• **EXERCISE DIRECTIONS**: Look through the data below and count each line where the word "empty" appears. Reply with the count alone.

• **INFORMATION PROVIDED**:
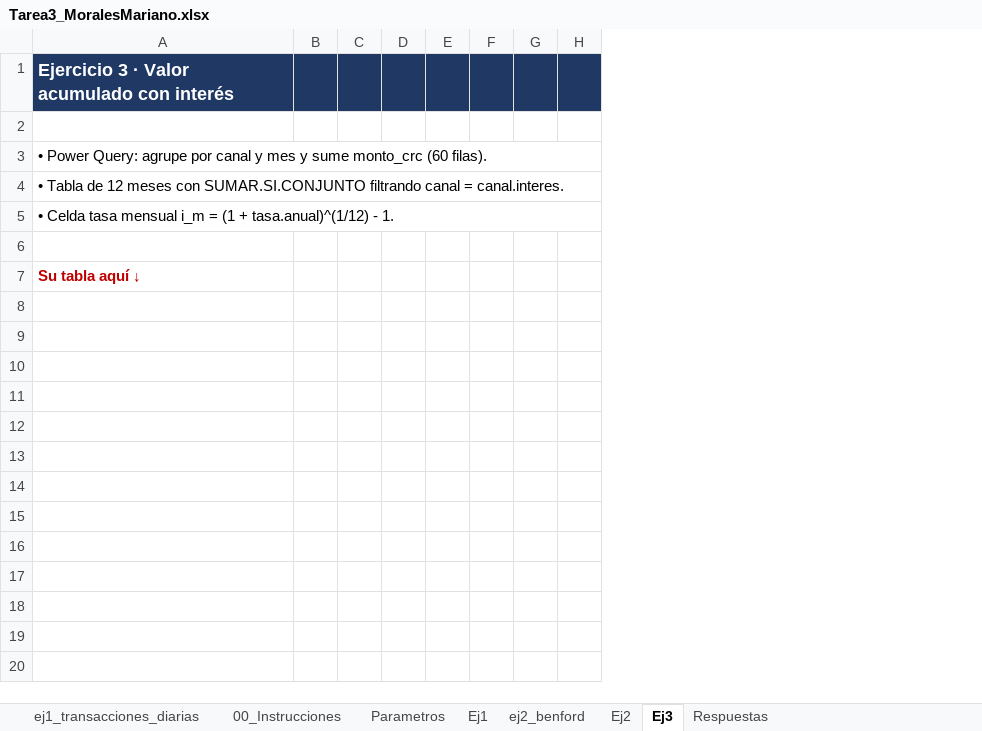
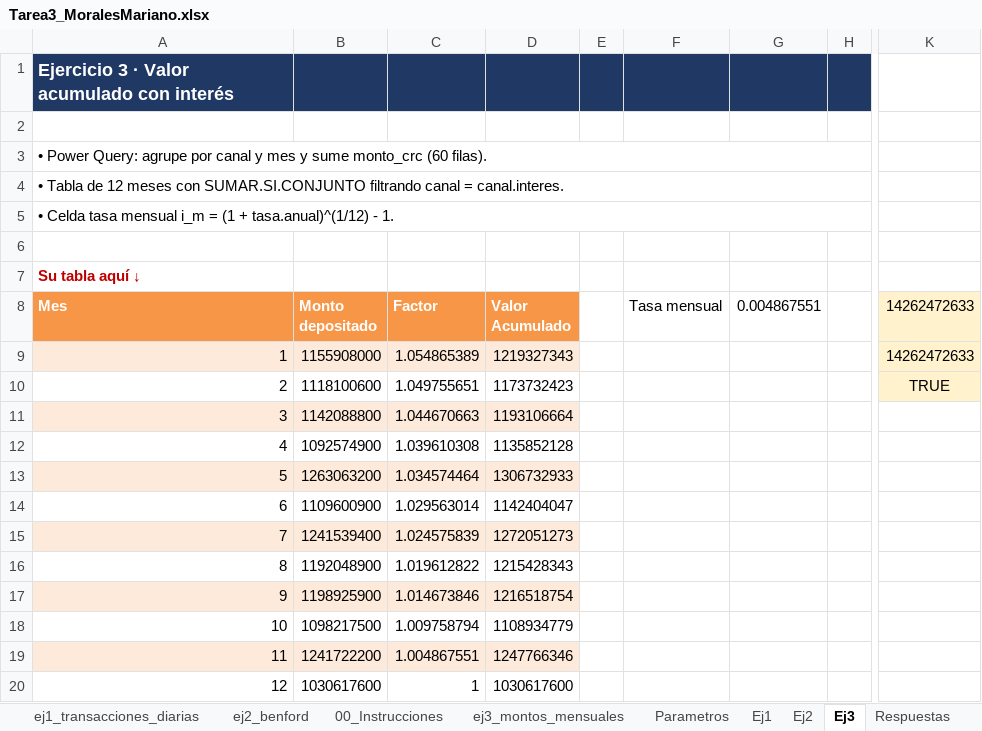
Before and after one commit to marianomoralec/Tarea3_MoralesMariano, an Excel workbook: excel/Tarea3_MoralesMariano.xlsx, sheet Ej3, drawn as a sheet; only a part is shown, gaps mark what is left out; values as stored, in another font and other column widths than the file's, no borders; removed rows and columns are numbered as before the commit, all else as after; rows hold the shown columns only; the diff names each change by its address in the sheet, - before the commit and + after, or states it on an @@ line.

```diff
--- a/excel/Tarea3_MoralesMariano.xlsx (sheet Ej3)
+++ b/excel/Tarea3_MoralesMariano.xlsx (sheet Ej3)
+sheet tab: ej3_montos_mensuales
@@ sheet tab order changed: ej1_transacciones_diarias | ej2_benford | 00_Instrucciones | ej3_montos_mensuales | Parametros | Ej1 | Ej2 | Ej3 | Respuestas @@
-column B, empty
-column C, empty
-column D, empty
+column B (Monto depositado), rows 9-10: 1155908000 | 1118100600
+column C (Factor), rows 9-10: 1.054865389 | 1.049755651
+column D (Valor Acumulado), rows 9-10: 1219327343 | 1173732423
-column F, empty
-column G, empty
+column F (Tasa mensual), empty
+column G (0.004867551), empty
+column K (14262472633), rows 9-10: 14262472633 | TRUE
-A8: (empty)
+A8: Mes
-A8 fill: none
+A8 fill: #F79646
-A9 (Mes): (empty)
+A9 (Mes): 1
-A9 fill: none
+A9 fill: #FDEADA
-A10 (Mes): (empty)
+A10 (Mes): 2
+row 11: 3 | 1142088800 | 1.044670663 | 1193106664
+row 12: 4 | 1092574900 | 1.039610308 | 1135852128
+row 13: 5 | 1263063200 | 1.034574464 | 1306732933
+row 14: 6 | 1109600900 | 1.029563014 | 1142404047
+row 15: 7 | 1241539400 | 1.024575839 | 1272051273
+row 16: 8 | 1192048900 | 1.019612822 | 1215428343
+row 17: 9 | 1198925900 | 1.014673846 | 1216518754
+row 18: 10 | 1098217500 | 1.009758794 | 1108934779
+row 19: 11 | 1241722200 | 1.004867551 | 1247766346
+row 20: 12 | 1030617600 | 1 | 1030617600
```
Also changed, not shown: sheet Respuestas.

• **SOLUTION**: 10